→ YOUR INSTRUCTIONS:
Below are entries; tally how many lines hold the string "align" and answer with only that figure.

→ DATA RECORDS:

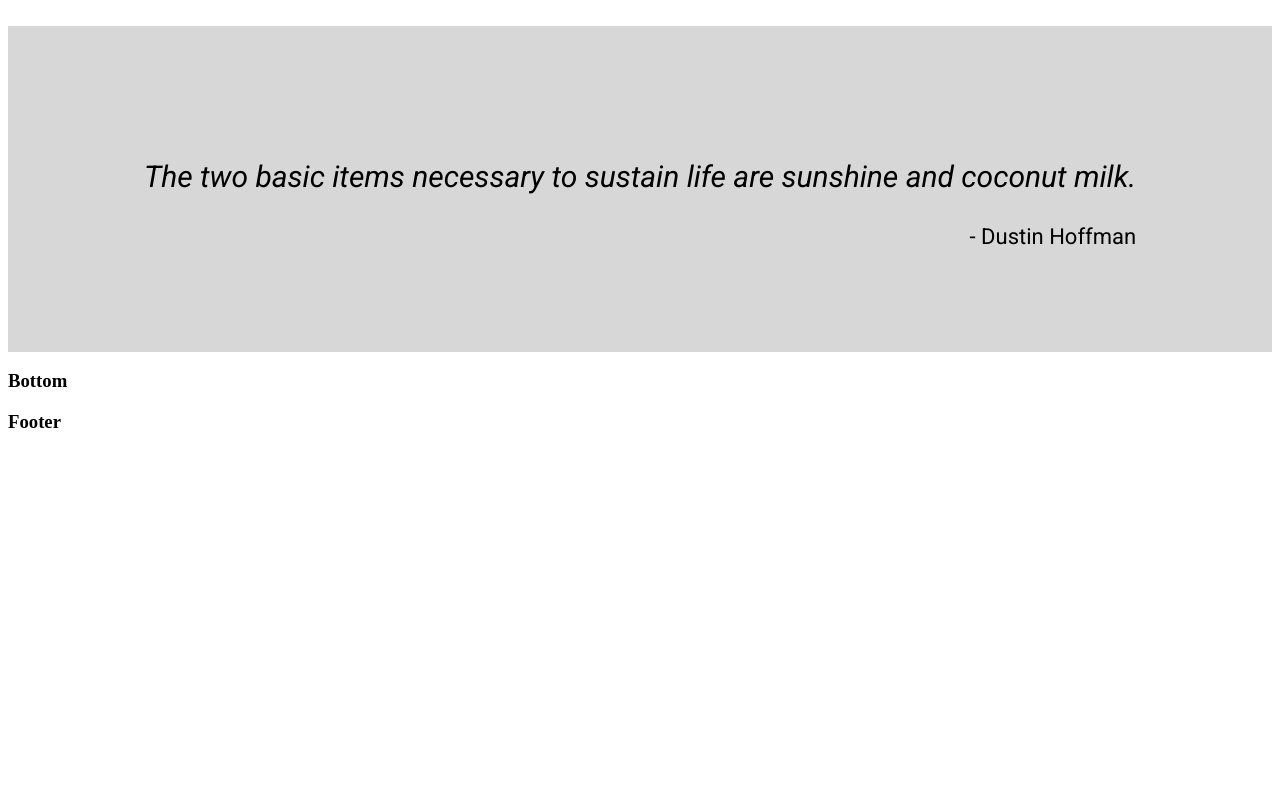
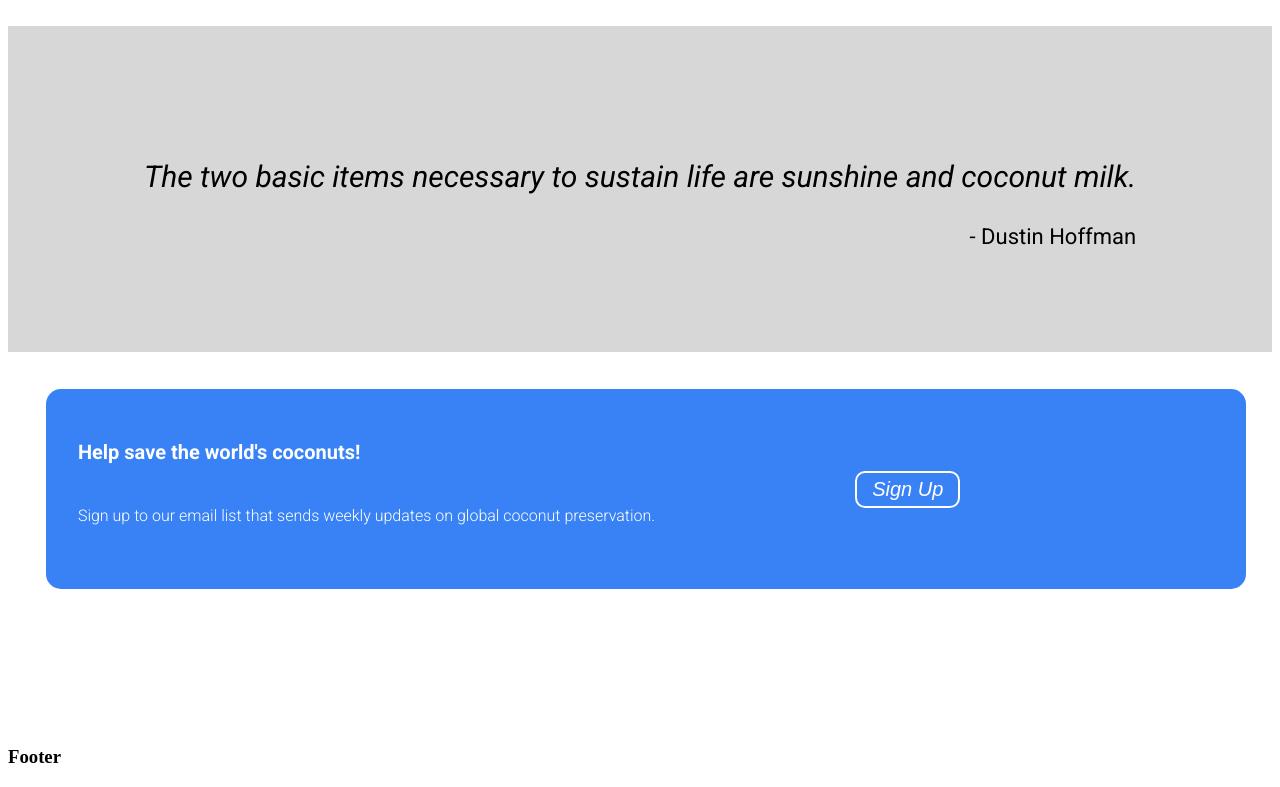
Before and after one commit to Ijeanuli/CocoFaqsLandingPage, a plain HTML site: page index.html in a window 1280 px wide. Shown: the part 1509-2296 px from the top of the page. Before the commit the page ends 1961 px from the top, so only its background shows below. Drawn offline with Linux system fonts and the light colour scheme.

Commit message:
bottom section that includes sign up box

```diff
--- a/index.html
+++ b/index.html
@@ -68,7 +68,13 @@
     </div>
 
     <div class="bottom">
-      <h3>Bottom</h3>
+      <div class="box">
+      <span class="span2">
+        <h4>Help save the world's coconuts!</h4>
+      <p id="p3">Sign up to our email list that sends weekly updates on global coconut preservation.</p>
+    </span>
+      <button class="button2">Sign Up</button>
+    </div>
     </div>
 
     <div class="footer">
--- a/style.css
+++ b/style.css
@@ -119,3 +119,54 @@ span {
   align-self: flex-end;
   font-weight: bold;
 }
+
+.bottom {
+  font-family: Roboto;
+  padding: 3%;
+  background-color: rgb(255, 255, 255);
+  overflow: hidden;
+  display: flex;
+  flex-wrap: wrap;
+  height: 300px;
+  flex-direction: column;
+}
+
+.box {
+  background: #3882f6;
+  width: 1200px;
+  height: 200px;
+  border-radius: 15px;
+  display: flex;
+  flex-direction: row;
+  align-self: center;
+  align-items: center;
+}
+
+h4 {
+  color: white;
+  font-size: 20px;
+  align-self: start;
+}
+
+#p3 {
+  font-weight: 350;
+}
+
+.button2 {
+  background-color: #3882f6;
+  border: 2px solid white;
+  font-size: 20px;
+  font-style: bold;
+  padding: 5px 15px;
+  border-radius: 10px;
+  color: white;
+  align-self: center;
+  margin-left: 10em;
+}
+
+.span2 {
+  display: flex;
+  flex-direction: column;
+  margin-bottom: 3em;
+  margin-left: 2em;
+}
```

* * *

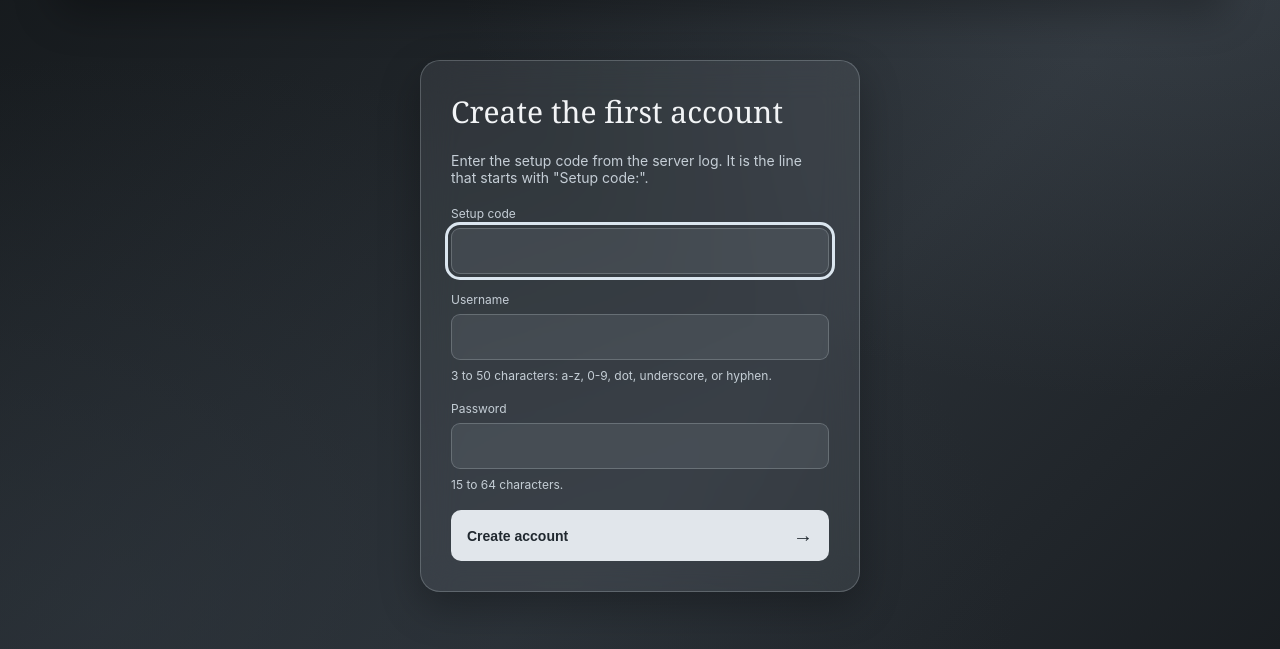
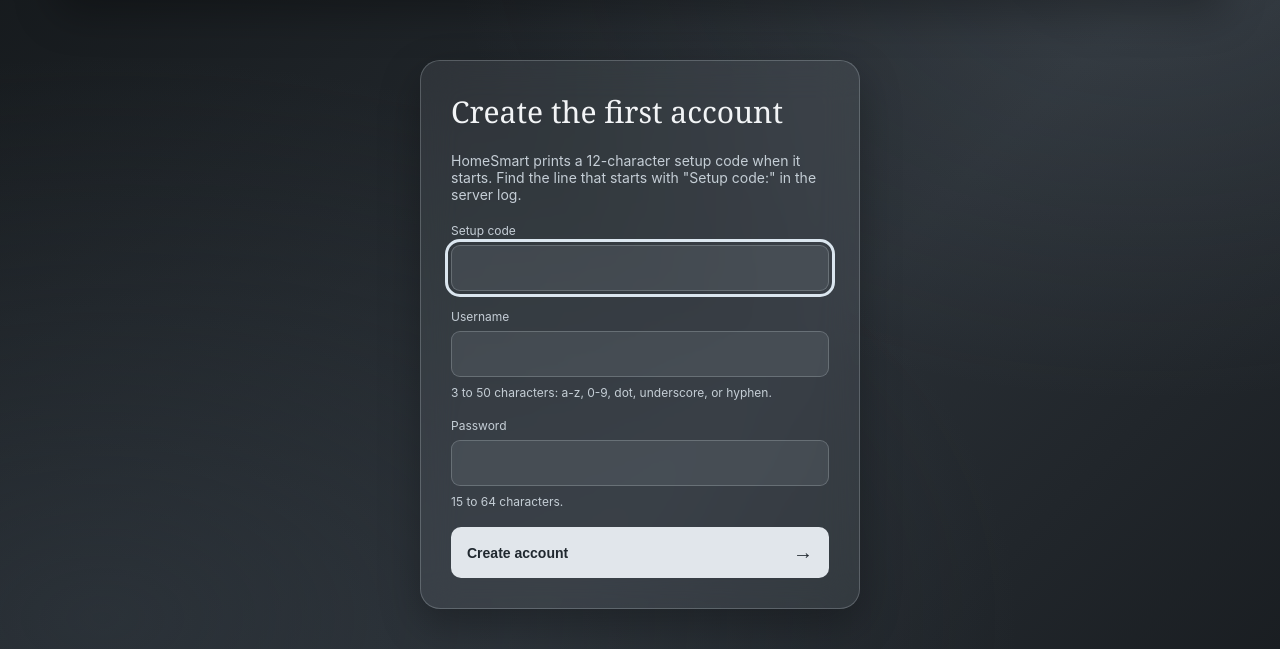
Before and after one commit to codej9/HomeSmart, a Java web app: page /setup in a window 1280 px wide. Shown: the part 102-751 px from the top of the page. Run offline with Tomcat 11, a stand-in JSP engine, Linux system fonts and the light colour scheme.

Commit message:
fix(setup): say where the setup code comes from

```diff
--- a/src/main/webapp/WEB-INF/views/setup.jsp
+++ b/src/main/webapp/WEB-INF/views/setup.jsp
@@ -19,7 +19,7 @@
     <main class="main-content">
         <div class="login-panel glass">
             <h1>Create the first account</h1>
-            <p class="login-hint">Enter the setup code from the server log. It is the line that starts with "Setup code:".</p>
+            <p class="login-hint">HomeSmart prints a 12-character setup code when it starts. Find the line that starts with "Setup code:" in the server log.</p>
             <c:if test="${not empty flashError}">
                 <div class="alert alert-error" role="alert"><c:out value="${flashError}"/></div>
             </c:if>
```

==

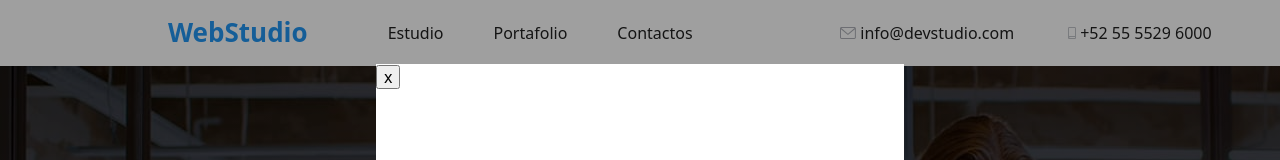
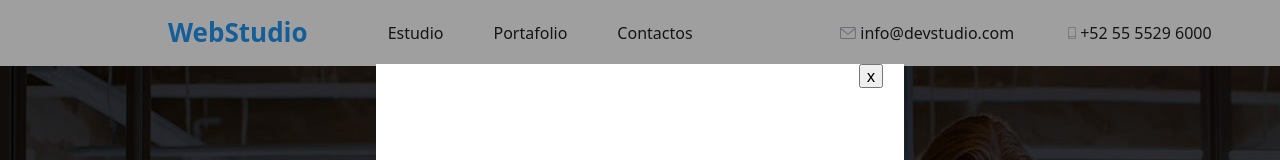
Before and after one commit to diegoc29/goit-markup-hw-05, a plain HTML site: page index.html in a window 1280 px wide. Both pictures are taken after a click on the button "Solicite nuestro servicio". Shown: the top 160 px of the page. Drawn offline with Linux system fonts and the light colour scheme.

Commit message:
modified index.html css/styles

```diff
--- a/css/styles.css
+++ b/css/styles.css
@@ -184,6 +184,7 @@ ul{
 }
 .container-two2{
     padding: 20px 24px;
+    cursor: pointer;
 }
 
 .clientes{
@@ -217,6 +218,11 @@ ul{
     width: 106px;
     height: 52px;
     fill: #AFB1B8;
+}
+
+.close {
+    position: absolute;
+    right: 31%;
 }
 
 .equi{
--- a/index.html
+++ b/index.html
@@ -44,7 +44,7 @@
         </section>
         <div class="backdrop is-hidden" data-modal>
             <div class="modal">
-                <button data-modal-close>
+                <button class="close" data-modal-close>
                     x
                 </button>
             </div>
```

→ SOLUTION TO THE EXERCISE:
5